Amy Koughan says that she was born to be a photographer, and that she spent most of her teenage years carrying around an expensive camera. She was constantly asking her friends to pose for photographs, and was a staff photographer on the school newspaper. She took the several photo classes that her school offered, but says that most of what she has learned about photography has come from getting out there on her own and taking pictures. Lots of pictures.
“When I first got serious about photography,” she says, “we were in a transition period. Digital photography was just coming into its own, but you could still find a lot of people still shooting film.” That has mostly changed now, and photographers who work with film are rare.
They are still out there, though, and Amy Koughan, though she shoots primarily digital, says she counts herself among them. “There are those who will tell you that film is dead,” she says. “And sometimes, I have to admit that it’s almost true. It’s certainly on life support.” Part of the problem, she argues, is that digital photography appeals to those with a high need for instant gratification. And she admits that many of her clients expect a fast turnaround with the images they are paying for, because they know that high quality digital cameras exist, and so it is realistic to expect a fast turnaround.
“So if I don’t shoot digital,” says Amy Koughan, “I’ll get killed; I’ll start losing jobs.” So she shoots both.
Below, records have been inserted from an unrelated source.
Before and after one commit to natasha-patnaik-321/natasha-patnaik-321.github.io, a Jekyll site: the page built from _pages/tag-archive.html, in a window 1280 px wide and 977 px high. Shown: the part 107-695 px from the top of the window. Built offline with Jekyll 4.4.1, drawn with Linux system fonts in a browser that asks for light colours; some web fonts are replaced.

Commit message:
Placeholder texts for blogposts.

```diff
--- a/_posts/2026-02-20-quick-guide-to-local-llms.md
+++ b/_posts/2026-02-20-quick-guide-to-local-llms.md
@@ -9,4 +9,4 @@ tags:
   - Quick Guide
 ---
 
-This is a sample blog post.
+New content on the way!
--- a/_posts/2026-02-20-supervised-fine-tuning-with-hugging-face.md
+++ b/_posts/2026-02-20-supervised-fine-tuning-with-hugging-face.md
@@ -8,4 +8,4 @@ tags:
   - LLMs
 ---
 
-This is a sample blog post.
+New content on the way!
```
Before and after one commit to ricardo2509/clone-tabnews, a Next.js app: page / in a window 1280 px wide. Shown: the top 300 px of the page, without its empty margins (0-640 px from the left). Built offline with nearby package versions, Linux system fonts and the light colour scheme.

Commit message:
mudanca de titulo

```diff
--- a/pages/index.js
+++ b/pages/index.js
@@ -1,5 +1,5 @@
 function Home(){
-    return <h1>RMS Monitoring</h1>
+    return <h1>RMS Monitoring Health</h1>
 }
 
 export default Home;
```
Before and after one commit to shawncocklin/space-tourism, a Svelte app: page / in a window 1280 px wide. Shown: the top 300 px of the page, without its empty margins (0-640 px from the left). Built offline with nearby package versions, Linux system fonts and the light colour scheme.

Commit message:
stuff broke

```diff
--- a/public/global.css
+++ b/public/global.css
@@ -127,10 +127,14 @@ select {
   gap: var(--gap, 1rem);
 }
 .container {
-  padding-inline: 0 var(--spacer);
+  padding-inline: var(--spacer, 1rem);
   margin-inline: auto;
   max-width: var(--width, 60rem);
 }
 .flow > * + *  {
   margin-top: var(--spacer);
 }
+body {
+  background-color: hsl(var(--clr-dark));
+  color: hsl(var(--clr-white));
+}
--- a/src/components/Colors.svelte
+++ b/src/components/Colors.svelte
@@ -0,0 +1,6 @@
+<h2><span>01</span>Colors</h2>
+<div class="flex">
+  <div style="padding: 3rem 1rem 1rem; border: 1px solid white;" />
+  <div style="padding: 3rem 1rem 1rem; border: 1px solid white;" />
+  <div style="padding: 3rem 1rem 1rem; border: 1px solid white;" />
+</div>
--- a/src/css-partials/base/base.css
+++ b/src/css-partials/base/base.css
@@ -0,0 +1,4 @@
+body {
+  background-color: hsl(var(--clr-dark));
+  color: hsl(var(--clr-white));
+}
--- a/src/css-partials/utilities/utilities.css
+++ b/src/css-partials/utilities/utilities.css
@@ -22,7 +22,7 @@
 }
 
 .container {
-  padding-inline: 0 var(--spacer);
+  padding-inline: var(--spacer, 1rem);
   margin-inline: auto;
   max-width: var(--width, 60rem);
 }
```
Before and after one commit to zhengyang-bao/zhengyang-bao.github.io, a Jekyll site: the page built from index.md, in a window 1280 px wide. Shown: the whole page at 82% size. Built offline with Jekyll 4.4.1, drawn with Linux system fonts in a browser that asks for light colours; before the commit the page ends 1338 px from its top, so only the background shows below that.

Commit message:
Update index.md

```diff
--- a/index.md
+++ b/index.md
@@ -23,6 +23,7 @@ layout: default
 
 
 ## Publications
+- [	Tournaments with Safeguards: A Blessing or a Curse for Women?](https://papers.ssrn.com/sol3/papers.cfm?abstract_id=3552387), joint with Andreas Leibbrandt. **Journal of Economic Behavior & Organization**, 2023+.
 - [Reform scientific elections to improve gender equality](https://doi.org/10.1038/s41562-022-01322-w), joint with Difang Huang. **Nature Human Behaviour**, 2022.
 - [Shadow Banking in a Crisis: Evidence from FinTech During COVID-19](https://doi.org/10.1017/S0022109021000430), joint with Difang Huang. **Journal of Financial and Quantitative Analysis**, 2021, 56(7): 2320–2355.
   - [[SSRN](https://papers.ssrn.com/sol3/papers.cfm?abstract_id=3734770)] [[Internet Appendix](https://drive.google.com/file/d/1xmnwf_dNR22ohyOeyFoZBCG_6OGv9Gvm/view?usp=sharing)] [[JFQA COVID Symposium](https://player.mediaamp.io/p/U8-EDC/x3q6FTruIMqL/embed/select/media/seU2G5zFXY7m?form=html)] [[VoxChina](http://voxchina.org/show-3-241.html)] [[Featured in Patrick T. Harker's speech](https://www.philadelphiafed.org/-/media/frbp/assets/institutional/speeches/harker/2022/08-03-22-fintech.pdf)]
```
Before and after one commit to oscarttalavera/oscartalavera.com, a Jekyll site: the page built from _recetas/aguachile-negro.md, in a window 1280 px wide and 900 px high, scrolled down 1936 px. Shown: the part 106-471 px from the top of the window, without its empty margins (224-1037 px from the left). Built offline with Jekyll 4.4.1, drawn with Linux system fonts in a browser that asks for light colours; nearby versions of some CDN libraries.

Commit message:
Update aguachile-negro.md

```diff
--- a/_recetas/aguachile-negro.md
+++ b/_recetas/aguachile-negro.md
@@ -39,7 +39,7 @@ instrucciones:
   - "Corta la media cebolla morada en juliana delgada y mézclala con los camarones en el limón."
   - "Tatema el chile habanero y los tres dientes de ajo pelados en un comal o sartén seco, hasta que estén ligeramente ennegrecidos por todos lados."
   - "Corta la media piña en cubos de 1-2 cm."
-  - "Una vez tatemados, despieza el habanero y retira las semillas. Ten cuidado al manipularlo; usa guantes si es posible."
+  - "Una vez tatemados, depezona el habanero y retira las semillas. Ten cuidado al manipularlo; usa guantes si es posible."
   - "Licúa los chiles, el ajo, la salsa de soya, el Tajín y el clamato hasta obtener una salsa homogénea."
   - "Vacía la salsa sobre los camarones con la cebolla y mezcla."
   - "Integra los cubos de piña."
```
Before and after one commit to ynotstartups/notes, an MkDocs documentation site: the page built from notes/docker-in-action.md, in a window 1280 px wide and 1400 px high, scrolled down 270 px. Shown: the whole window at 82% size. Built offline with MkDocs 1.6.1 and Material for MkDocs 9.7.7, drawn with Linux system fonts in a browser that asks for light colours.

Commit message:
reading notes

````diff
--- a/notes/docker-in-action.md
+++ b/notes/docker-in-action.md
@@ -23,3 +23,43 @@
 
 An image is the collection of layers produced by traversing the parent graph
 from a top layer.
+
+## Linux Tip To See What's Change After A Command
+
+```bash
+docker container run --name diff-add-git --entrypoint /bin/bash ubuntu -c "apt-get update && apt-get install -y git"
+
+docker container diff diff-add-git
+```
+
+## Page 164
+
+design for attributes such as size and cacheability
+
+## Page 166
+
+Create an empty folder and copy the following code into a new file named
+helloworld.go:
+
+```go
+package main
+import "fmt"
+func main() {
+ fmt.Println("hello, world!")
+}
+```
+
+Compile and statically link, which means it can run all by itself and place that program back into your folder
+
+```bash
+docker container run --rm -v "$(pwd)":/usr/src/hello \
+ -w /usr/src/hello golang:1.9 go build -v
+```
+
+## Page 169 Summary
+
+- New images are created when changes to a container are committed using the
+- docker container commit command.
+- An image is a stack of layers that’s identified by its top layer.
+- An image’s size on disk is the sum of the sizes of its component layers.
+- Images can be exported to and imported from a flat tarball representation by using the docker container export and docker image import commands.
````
And at the end of the day, she says she must be a traditionalist, because she still loves film and it’s always her first choice.